> PROMPT
Print every entry exactly once more, omitting each picture.

━━━━━━━━━━━━━━━━━━━━

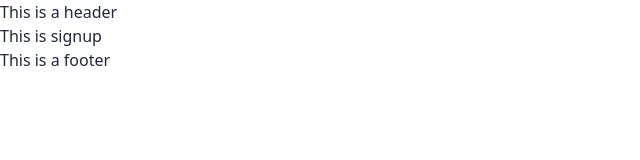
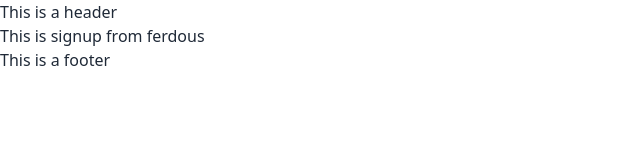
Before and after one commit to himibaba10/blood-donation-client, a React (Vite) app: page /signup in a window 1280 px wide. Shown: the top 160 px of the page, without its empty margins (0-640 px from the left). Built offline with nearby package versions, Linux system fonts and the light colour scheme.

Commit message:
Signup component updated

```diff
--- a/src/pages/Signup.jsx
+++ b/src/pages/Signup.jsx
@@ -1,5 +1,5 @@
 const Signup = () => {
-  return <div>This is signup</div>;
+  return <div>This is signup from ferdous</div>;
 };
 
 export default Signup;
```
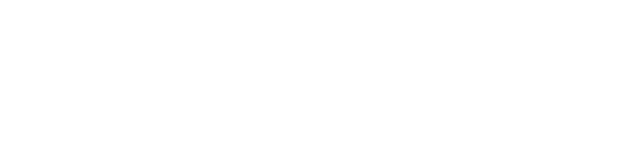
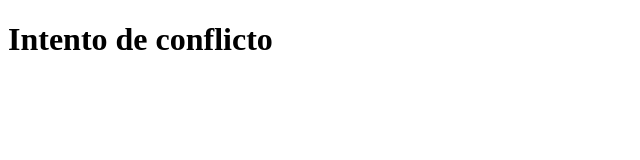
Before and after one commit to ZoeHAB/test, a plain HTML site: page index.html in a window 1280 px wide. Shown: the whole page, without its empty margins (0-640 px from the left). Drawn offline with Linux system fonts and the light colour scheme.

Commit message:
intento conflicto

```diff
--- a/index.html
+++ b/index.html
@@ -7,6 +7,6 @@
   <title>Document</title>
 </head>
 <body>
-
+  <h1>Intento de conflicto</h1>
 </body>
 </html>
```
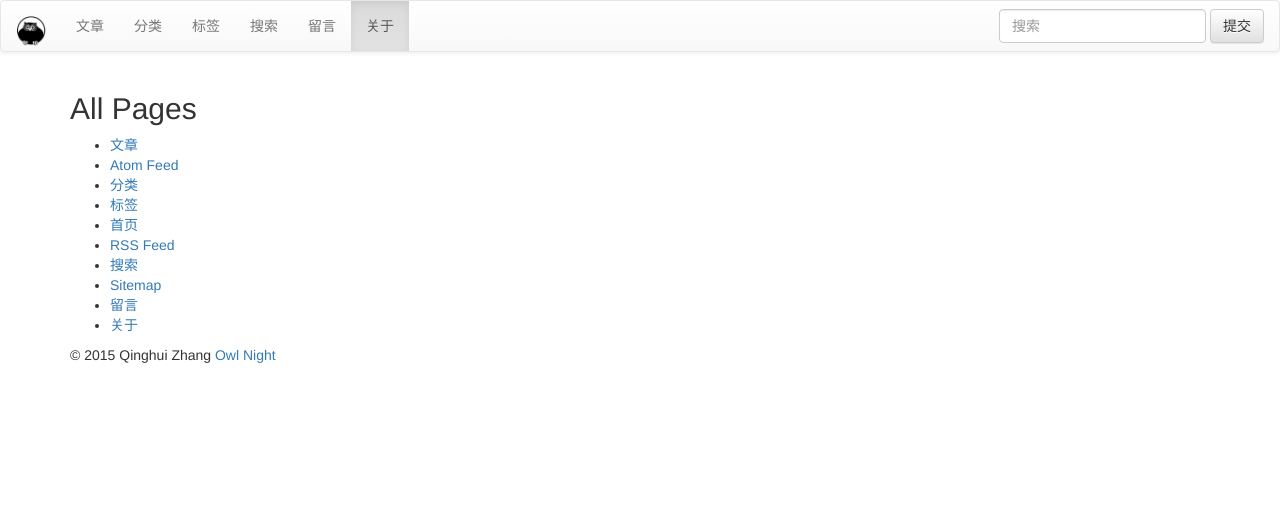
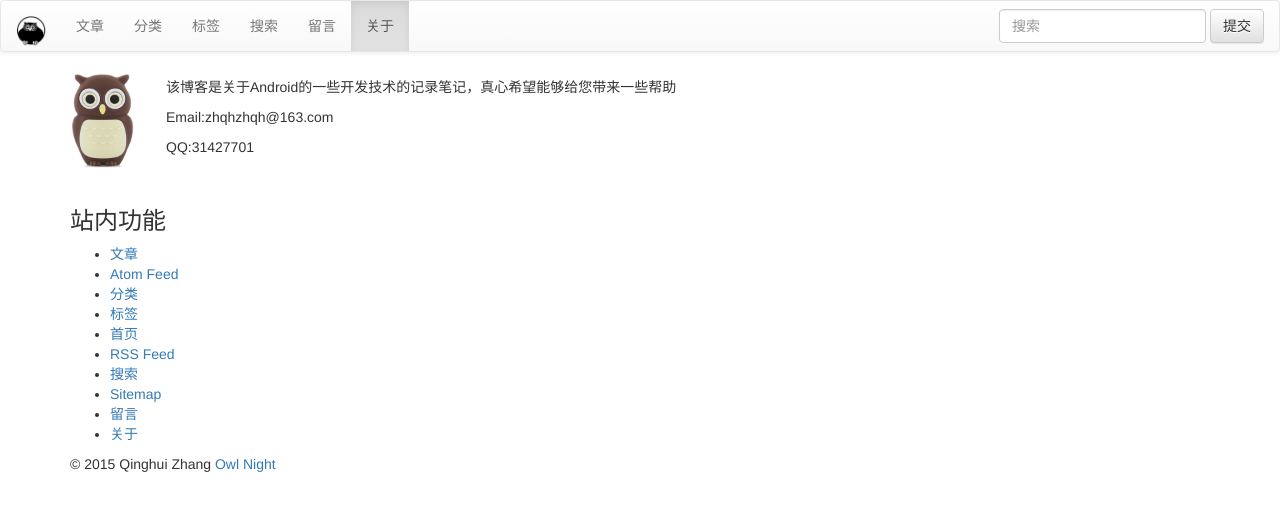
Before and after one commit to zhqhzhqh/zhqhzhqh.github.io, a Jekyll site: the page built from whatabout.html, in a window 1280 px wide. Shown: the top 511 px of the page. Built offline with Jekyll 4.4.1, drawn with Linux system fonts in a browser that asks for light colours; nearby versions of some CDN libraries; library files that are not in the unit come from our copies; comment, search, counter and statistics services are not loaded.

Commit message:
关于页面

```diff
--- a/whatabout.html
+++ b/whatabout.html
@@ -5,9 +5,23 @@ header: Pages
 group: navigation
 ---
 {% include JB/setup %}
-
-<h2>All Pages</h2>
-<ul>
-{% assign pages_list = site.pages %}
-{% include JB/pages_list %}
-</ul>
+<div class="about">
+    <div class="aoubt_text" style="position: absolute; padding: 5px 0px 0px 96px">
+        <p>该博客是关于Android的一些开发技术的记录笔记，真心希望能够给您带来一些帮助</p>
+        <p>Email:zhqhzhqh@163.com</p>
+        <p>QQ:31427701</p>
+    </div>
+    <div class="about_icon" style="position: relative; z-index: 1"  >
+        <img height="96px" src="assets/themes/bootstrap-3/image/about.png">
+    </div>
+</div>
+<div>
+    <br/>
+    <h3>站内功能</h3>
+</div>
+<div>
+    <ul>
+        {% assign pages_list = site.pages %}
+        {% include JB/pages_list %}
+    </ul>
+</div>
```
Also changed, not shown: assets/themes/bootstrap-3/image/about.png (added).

━━━━━━━━━━━━━━━━━━━━

> RESULT
Before and after one commit to himibaba10/blood-donation-client, a React (Vite) app: page /signup in a window 1280 px wide. Shown: the top 160 px of the page, without its empty margins (0-640 px from the left). Built offline with nearby package versions, Linux system fonts and the light colour scheme.

Commit message:
Signup component updated

```diff
--- a/src/pages/Signup.jsx
+++ b/src/pages/Signup.jsx
@@ -1,5 +1,5 @@
 const Signup = () => {
-  return <div>This is signup</div>;
+  return <div>This is signup from ferdous</div>;
 };
 
 export default Signup;
```
Before and after one commit to ZoeHAB/test, a plain HTML site: page index.html in a window 1280 px wide. Shown: the whole page, without its empty margins (0-640 px from the left). Drawn offline with Linux system fonts and the light colour scheme.

Commit message:
intento conflicto

```diff
--- a/index.html
+++ b/index.html
@@ -7,6 +7,6 @@
   <title>Document</title>
 </head>
 <body>
-
+  <h1>Intento de conflicto</h1>
 </body>
 </html>
```
Before and after one commit to zhqhzhqh/zhqhzhqh.github.io, a Jekyll site: the page built from whatabout.html, in a window 1280 px wide. Shown: the top 511 px of the page. Built offline with Jekyll 4.4.1, drawn with Linux system fonts in a browser that asks for light colours; nearby versions of some CDN libraries; library files that are not in the unit come from our copies; comment, search, counter and statistics services are not loaded.

Commit message:
关于页面

```diff
--- a/whatabout.html
+++ b/whatabout.html
@@ -5,9 +5,23 @@ header: Pages
 group: navigation
 ---
 {% include JB/setup %}
-
-<h2>All Pages</h2>
-<ul>
-{% assign pages_list = site.pages %}
-{% include JB/pages_list %}
-</ul>
+<div class="about">
+    <div class="aoubt_text" style="position: absolute; padding: 5px 0px 0px 96px">
+        <p>该博客是关于Android的一些开发技术的记录笔记，真心希望能够给您带来一些帮助</p>
+        <p>Email:zhqhzhqh@163.com</p>
+        <p>QQ:31427701</p>
+    </div>
+    <div class="about_icon" style="position: relative; z-index: 1"  >
+        <img height="96px" src="assets/themes/bootstrap-3/image/about.png">
+    </div>
+</div>
+<div>
+    <br/>
+    <h3>站内功能</h3>
+</div>
+<div>
+    <ul>
+        {% assign pages_list = site.pages %}
+        {% include JB/pages_list %}
+    </ul>
+</div>
```
Also changed, not shown: assets/themes/bootstrap-3/image/about.png (added).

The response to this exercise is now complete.